◆ **Collected data**
##########

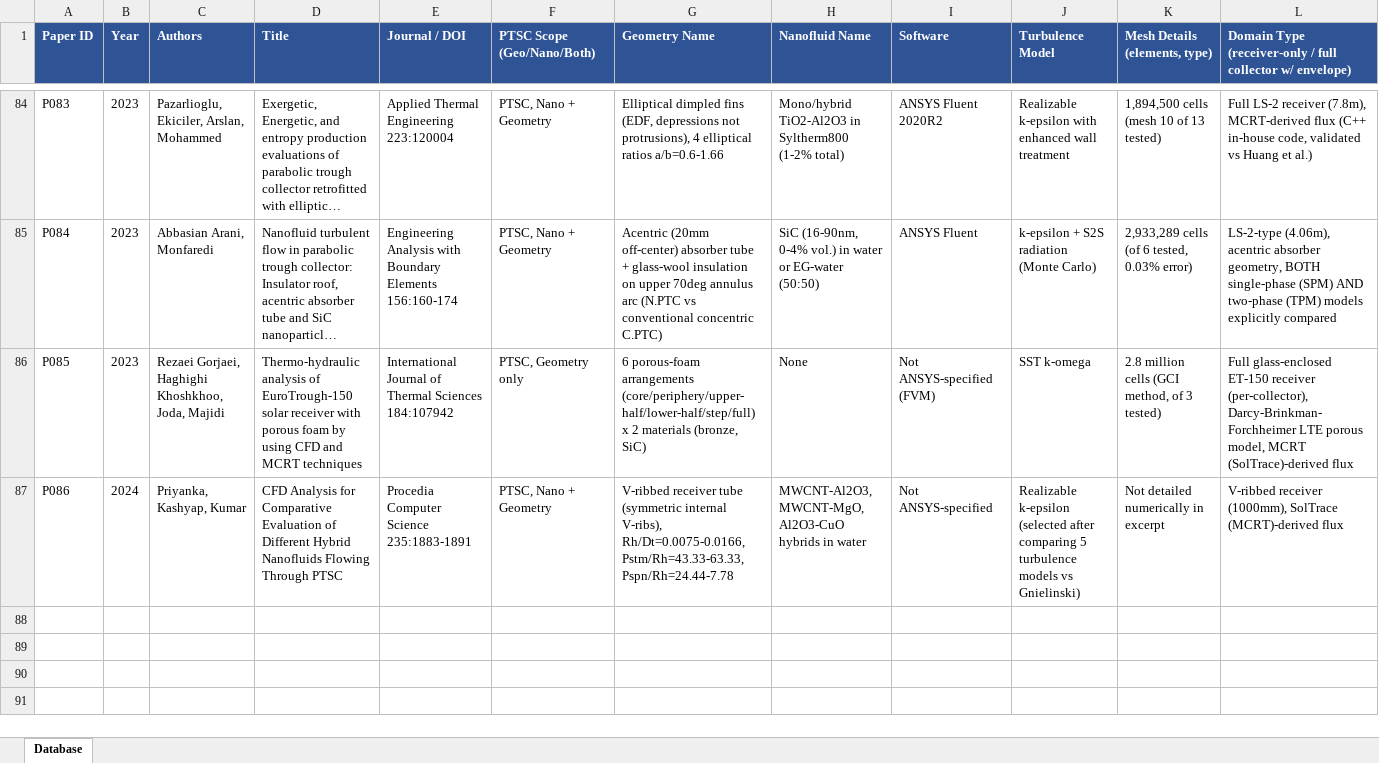
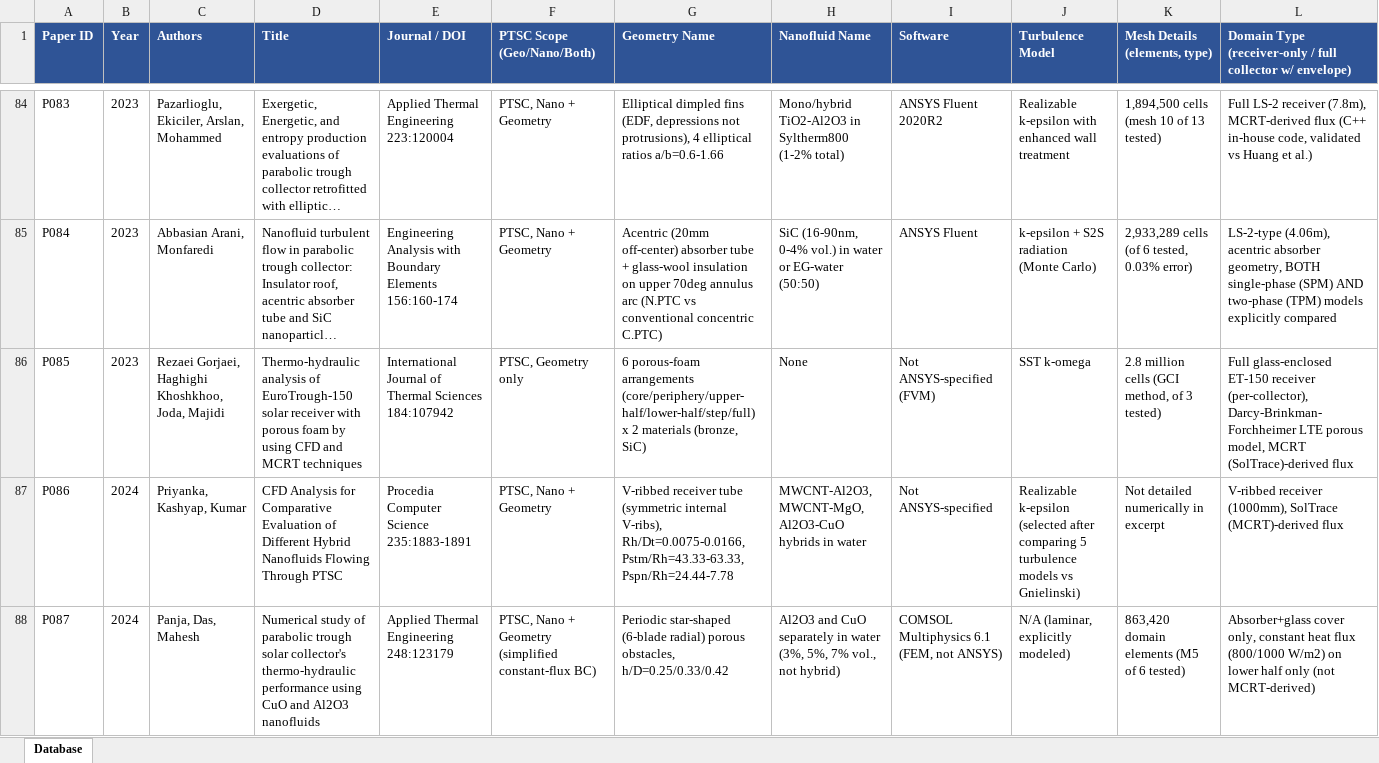
Before and after one commit to dhagax100/dhagax100, an Excel workbook: thesis/literature-db/Literature_Database.xlsx, sheet Database, drawn as a sheet; only a part is shown, gaps mark what is left out; long unchanged cells end in …; values as stored, in another font and other column widths than the file's, no borders; rows hold the shown columns only; the diff names each change by its address in the sheet, - before the commit and + after, or states it on an @@ line.

```diff
--- a/thesis/literature-db/Literature_Database.xlsx (sheet Database)
+++ b/thesis/literature-db/Literature_Database.xlsx (sheet Database)
+row 88: P087 | 2024 | Panja, Das, Mahesh | Numerical study of parabolic trough solar collector's thermo-hydraulic performance using CuO and Al2O3 nanofluids | Applied Thermal Engineering 248:123179 | PTSC, Nano + Geometry (simplified constant-flux BC) | Periodic star-shaped (6-blade radial) porous obstacles, h/D=0.25/0.33/0.42 | Al2O3 and CuO separately in water (3%, 5%, 7% vol., not hybrid) | COMSOL Multiphysics 6.1 (FEM, not ANSYS) | N/A (laminar, explicitly modeled) | 863,420 domain elements (M5 of 6 tested) | Absorber+glass cover only, constant heat flux (800/1000 W/m2) on lower half only (not MCRT-derived)
```
Also changed, not shown: 2 other files.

##########

Every record above should come back exactly, but without its pictures.

Before and after one commit to dhagax100/dhagax100, an Excel workbook: thesis/literature-db/Literature_Database.xlsx, sheet Database, drawn as a sheet; only a part is shown, gaps mark what is left out; long unchanged cells end in …; values as stored, in another font and other column widths than the file's, no borders; rows hold the shown columns only; the diff names each change by its address in the sheet, - before the commit and + after, or states it on an @@ line.

```diff
--- a/thesis/literature-db/Literature_Database.xlsx (sheet Database)
+++ b/thesis/literature-db/Literature_Database.xlsx (sheet Database)
+row 88: P087 | 2024 | Panja, Das, Mahesh | Numerical study of parabolic trough solar collector's thermo-hydraulic performance using CuO and Al2O3 nanofluids | Applied Thermal Engineering 248:123179 | PTSC, Nano + Geometry (simplified constant-flux BC) | Periodic star-shaped (6-blade radial) porous obstacles, h/D=0.25/0.33/0.42 | Al2O3 and CuO separately in water (3%, 5%, 7% vol., not hybrid) | COMSOL Multiphysics 6.1 (FEM, not ANSYS) | N/A (laminar, explicitly modeled) | 863,420 domain elements (M5 of 6 tested) | Absorber+glass cover only, constant heat flux (800/1000 W/m2) on lower half only (not MCRT-derived)
```
Also changed, not shown: 2 other files.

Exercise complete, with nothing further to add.